Presentation done right.
Nintendo, you can do so much better. Think about the iPad, and how much effort Apple put into rendering the stitching on its Calendar app, or the torn off pages in the Notes app. It looks nice, to be sure, but does it really serve any purpose? Well, yes: it shows that the designers put a lot of thought into their user interface. But it goes even further where Nintendo is concerned, because so much of the joy of collecting games is derived from getting something cool to look at before you even start playing.
Imagine, starting with a series of collections, arranged to your preferences – all Mario games, for instance, or all 16-bit RPGs not developed by Square. Now, instead of selecting an icon adorned with a game’s title screen, you actually get to interact with a fully rendered game box. Rotating it around reveals thumbnails which, when clicked on, become making-of-footage, concept art, or links to Iwata Asks transcripts. Opening the box and removing the contents inside allows you to read the instructions (which would fold open like honest-to-goodness paper manuals), view tastefully minimal ads which would link to other games, or play the game itself by inserting it into a virtual representation of its original console. Wouldn’t this kind of presentation encourage you to throw a few extra dollars at Nintendo?

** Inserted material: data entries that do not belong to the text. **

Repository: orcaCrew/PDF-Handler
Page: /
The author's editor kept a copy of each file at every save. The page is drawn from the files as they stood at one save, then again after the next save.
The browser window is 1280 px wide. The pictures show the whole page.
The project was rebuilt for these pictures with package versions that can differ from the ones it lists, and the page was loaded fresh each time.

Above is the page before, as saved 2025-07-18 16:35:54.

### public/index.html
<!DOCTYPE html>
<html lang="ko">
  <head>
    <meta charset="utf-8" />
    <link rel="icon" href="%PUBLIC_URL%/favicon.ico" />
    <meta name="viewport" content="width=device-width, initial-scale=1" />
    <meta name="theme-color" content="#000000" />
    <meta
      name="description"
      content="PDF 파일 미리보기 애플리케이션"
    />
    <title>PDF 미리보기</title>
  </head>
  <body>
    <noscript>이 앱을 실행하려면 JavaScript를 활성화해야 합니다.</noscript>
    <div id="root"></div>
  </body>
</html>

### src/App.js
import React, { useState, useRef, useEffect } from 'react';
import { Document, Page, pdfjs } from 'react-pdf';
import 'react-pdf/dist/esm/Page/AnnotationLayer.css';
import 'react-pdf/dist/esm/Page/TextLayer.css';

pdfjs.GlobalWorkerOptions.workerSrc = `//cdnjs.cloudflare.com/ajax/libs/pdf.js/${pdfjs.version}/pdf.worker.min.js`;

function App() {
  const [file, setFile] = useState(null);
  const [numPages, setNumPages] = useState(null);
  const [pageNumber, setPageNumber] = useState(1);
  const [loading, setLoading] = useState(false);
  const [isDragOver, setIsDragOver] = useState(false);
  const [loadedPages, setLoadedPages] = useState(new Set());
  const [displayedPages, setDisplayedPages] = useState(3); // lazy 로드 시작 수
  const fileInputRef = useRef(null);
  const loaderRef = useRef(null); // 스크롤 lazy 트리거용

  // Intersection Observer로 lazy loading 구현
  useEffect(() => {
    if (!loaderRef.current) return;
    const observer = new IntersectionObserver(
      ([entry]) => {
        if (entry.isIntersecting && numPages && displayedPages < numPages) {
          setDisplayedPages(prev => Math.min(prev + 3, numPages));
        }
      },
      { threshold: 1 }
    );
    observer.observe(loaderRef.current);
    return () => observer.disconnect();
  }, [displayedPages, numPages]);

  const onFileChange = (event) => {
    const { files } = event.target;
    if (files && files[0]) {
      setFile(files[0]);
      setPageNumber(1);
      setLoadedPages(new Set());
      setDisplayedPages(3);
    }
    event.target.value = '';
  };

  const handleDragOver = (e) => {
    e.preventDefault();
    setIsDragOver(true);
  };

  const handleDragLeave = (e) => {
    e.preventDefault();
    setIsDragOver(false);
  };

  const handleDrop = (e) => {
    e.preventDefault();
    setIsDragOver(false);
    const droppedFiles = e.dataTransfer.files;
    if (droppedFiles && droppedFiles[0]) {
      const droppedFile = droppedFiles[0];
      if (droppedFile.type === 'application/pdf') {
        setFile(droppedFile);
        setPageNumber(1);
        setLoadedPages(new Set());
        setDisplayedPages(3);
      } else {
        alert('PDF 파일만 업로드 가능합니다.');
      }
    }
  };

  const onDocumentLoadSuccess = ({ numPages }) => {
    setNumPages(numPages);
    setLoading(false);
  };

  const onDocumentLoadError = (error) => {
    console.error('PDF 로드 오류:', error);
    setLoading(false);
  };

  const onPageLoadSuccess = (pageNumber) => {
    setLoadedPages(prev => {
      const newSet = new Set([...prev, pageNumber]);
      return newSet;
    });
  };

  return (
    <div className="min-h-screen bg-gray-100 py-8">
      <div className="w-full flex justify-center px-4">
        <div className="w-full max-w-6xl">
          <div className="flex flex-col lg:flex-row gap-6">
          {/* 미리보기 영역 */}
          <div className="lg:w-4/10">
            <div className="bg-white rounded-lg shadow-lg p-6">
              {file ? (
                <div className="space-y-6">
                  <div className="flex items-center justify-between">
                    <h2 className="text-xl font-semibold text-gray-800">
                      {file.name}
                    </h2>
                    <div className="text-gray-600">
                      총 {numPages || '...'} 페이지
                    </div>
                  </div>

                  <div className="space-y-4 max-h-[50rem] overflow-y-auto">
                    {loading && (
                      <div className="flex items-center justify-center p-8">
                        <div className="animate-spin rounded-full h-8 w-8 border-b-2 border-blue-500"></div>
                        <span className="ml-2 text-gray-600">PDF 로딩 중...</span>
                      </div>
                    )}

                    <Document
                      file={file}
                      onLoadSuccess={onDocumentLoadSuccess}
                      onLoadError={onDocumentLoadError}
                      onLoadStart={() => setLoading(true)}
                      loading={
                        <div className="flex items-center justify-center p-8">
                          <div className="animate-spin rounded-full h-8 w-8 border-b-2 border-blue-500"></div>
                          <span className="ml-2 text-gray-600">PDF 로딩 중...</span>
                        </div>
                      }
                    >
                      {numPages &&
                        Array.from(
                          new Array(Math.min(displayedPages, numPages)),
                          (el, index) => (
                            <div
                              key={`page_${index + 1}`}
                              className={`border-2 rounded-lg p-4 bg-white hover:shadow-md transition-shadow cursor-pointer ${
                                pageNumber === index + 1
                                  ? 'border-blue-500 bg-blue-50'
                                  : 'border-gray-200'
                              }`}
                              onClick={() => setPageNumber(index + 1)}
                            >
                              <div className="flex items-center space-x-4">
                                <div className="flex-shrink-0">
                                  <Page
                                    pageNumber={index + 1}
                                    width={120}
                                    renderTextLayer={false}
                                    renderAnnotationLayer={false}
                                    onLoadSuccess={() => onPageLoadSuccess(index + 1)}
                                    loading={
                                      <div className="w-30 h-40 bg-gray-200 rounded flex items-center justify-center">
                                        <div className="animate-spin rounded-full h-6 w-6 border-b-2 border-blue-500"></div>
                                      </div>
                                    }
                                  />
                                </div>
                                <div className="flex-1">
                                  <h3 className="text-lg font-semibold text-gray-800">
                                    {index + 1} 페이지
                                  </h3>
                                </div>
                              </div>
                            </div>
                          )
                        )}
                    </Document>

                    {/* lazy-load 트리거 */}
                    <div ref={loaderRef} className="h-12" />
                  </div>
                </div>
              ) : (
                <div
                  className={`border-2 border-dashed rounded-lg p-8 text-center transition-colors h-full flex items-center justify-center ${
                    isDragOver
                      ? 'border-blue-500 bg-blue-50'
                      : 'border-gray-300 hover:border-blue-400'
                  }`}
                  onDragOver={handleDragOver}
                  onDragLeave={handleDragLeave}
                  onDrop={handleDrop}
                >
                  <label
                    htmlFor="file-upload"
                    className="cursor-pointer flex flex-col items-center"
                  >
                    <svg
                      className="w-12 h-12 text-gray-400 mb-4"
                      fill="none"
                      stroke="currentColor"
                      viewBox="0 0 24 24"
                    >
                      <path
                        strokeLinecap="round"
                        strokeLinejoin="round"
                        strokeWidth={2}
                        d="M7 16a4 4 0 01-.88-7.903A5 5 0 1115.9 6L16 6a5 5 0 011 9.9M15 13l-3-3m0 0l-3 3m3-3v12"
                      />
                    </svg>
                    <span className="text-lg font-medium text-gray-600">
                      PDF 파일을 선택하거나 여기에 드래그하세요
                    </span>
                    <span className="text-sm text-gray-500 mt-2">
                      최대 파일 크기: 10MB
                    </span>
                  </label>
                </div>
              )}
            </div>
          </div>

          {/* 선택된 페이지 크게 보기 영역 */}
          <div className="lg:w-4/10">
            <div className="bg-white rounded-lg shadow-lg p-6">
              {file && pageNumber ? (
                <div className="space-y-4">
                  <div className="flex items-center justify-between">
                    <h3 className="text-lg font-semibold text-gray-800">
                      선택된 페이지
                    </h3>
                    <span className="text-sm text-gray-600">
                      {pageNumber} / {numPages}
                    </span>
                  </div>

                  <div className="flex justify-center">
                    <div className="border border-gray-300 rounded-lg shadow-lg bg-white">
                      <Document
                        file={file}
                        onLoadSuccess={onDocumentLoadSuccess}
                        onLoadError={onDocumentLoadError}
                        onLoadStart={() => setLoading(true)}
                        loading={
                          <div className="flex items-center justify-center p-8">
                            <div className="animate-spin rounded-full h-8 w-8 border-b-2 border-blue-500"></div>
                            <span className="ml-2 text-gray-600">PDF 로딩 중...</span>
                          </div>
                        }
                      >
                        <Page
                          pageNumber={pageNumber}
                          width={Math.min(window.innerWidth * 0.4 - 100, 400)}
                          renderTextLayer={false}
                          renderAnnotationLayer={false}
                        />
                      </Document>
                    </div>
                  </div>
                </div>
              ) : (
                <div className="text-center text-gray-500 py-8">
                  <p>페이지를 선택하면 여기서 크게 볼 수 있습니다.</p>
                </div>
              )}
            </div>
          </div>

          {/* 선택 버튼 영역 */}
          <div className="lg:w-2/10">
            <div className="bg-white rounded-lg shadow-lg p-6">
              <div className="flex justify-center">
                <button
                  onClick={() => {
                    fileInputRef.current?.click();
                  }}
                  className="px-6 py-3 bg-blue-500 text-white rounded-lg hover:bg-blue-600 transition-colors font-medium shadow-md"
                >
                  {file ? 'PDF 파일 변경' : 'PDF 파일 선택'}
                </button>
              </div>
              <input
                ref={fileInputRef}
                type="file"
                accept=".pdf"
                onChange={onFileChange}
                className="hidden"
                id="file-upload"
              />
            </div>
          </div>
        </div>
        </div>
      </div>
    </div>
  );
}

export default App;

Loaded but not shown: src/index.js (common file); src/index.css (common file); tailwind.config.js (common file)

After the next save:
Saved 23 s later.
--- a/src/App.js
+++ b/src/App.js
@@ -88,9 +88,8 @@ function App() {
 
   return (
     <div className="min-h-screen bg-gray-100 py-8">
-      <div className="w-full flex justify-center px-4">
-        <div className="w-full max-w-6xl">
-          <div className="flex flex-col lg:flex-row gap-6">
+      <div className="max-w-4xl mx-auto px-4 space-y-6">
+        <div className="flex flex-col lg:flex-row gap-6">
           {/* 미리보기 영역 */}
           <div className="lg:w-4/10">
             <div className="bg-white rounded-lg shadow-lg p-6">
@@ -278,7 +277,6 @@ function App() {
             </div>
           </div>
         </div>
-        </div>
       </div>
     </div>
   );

Maybe I’m going a little overboard here with the brainstorming, but in truth, I’m just thrilled – and a little scared – to see what Nintendo’s approach is going to be. It’s wonderful to see the company embracing the future in such a huge way, but in order to move beyond merely surviving the digital transition, Nintendo has to get back to doing what it used to do so well before PlayStation came along: it’s got to set the pace for the entire industry. Nintendo’s already going places I don’t think anybody ever expected to see them. Now they’ve just got to run with it.